(Version difference data)
· · · ·

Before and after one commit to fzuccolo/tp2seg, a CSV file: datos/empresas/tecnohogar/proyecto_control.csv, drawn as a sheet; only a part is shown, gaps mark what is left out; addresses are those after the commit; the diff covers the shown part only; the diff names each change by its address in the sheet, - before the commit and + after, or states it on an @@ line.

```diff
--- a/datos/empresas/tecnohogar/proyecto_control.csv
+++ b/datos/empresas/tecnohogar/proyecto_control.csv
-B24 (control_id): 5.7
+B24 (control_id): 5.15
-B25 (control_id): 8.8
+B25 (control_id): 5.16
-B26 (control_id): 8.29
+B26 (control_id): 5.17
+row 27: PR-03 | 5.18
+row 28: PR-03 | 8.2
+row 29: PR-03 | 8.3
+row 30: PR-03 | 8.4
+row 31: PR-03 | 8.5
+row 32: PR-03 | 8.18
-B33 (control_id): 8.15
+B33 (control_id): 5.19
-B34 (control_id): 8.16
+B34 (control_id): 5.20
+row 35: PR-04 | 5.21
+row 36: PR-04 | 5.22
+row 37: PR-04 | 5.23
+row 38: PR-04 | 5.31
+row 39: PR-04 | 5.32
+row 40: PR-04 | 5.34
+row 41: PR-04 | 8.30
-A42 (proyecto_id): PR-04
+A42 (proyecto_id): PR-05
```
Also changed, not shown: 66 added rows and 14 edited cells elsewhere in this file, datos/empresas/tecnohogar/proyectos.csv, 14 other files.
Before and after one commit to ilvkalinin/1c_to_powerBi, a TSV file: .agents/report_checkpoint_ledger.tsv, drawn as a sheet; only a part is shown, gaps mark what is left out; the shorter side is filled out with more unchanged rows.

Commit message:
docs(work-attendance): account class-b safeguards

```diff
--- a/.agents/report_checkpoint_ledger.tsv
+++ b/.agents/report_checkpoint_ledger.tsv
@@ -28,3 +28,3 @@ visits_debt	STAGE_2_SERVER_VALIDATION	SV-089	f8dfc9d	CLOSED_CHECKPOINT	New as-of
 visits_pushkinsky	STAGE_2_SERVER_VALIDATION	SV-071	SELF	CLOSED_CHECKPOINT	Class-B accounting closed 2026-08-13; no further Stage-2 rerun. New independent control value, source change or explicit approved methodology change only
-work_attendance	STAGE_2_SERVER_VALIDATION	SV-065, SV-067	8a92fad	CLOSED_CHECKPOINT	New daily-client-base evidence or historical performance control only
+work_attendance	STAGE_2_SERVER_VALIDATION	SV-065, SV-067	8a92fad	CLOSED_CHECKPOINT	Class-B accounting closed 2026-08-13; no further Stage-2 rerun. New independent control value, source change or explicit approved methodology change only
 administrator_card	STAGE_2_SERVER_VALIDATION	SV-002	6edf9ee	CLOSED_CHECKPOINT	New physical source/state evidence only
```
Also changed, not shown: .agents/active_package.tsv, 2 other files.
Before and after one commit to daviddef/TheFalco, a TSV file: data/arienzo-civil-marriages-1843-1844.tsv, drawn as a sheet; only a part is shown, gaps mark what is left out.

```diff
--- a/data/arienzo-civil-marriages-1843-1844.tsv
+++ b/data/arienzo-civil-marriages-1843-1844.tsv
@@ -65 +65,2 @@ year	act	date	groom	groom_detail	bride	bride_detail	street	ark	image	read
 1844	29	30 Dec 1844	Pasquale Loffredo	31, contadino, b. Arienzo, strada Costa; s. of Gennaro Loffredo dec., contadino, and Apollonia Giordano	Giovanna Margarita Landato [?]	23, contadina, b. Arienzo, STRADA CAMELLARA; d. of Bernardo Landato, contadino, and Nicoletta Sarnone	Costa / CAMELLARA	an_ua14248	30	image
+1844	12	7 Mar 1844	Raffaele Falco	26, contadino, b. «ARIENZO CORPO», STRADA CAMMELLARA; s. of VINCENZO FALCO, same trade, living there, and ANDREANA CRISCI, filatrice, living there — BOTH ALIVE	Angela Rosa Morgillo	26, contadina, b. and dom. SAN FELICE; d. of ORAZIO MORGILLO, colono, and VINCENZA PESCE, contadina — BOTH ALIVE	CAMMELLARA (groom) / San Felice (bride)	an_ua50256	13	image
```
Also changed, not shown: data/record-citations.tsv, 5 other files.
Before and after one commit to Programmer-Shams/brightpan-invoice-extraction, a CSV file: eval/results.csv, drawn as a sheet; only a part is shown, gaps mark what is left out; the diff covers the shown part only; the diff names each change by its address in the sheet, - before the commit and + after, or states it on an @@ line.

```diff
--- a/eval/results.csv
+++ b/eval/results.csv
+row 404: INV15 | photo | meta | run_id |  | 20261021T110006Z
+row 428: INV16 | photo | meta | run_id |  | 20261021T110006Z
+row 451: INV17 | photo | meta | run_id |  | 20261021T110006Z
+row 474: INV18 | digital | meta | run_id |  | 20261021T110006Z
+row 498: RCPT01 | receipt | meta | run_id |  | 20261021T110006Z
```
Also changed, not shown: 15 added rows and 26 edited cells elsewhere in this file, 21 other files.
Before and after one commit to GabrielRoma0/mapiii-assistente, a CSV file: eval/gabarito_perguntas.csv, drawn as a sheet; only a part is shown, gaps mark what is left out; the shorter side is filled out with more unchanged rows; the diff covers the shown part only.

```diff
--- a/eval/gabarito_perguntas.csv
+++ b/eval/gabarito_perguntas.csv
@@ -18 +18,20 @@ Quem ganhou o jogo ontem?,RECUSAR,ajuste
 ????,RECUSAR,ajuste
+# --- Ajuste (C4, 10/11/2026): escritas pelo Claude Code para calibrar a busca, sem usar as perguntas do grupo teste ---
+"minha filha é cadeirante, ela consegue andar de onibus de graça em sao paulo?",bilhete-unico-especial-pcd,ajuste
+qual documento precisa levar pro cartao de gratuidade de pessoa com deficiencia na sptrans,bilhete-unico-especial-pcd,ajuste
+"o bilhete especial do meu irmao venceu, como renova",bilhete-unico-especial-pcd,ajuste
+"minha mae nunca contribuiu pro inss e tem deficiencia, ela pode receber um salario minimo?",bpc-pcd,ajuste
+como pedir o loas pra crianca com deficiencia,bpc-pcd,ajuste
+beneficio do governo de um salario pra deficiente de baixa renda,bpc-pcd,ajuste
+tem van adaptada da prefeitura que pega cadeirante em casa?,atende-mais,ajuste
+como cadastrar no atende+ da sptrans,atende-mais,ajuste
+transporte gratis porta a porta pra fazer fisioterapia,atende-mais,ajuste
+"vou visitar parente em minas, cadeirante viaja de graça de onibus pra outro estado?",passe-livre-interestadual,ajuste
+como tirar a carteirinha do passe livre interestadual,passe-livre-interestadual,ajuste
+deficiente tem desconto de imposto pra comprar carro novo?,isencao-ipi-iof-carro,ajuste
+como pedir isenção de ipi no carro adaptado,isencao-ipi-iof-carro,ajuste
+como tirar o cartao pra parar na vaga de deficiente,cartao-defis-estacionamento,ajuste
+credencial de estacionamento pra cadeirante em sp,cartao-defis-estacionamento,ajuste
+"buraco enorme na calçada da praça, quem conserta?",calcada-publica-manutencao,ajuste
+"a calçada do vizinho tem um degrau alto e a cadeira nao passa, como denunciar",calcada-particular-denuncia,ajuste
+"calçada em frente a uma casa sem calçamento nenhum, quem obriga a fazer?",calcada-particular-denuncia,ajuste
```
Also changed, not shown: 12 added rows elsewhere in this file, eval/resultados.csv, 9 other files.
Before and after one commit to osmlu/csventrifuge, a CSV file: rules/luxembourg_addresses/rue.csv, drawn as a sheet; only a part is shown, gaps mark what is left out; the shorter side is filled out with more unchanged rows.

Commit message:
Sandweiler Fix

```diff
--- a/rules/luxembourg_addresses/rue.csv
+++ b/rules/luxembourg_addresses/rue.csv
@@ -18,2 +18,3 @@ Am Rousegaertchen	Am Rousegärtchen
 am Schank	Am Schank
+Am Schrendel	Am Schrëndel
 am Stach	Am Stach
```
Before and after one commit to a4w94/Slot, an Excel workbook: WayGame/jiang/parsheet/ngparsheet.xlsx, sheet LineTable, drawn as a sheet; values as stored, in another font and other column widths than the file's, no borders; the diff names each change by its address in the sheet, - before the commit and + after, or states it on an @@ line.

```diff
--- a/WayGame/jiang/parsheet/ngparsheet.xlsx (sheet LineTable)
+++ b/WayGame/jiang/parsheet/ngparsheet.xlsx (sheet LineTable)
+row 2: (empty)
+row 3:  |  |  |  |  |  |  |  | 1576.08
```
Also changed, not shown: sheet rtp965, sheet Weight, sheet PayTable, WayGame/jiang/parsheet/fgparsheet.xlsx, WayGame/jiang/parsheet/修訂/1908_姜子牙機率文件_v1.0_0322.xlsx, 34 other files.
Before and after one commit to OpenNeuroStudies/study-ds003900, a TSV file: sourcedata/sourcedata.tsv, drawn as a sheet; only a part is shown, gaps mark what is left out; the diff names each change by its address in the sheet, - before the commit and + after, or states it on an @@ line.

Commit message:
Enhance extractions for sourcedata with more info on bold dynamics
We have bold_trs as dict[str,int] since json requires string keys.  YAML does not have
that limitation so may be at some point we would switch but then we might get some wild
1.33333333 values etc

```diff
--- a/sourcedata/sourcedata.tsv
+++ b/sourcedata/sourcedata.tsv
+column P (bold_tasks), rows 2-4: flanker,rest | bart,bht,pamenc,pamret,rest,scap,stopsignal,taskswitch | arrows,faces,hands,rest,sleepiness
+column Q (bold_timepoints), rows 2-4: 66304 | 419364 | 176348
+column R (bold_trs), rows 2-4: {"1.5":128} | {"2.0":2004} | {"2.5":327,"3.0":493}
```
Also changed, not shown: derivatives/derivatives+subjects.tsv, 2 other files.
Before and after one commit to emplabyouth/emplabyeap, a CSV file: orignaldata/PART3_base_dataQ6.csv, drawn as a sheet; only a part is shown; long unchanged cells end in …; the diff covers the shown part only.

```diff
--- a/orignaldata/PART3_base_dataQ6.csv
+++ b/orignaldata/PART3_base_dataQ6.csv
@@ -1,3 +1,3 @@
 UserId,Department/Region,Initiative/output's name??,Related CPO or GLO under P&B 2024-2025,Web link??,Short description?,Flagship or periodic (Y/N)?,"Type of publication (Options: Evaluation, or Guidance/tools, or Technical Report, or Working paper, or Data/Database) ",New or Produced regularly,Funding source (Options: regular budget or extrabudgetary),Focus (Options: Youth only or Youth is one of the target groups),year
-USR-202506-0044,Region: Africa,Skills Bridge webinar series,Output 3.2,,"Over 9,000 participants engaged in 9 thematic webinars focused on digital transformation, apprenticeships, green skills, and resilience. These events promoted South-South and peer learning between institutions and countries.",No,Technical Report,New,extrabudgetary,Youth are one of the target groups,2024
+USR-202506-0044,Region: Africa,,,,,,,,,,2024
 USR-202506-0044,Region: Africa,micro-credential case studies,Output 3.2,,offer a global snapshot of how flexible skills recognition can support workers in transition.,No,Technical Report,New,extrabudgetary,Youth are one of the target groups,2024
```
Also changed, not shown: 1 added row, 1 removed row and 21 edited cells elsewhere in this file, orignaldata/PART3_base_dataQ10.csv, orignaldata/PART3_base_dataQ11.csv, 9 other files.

· · · ·

▸ Problem details: Look through the data above and return each line where the string "Also" occurs.

▸ Answer box:
Also changed, not shown: 66 added rows and 14 edited cells elsewhere in this file, datos/empresas/tecnohogar/proyectos.csv, 14 other files.
Also changed, not shown: .agents/active_package.tsv, 2 other files.
Also changed, not shown: data/record-citations.tsv, 5 other files.
Also changed, not shown: 15 added rows and 26 edited cells elsewhere in this file, 21 other files.
Also changed, not shown: 12 added rows elsewhere in this file, eval/resultados.csv, 9 other files.
Also changed, not shown: sheet rtp965, sheet Weight, sheet PayTable, WayGame/jiang/parsheet/fgparsheet.xlsx, WayGame/jiang/parsheet/修訂/1908_姜子牙機率文件_v1.0_0322.xlsx, 34 other files.
Also changed, not shown: derivatives/derivatives+subjects.tsv, 2 other files.
Also changed, not shown: 1 added row, 1 removed row and 21 edited cells elsewhere in this file, orignaldata/PART3_base_dataQ10.csv, orignaldata/PART3_base_dataQ11.csv, 9 other files.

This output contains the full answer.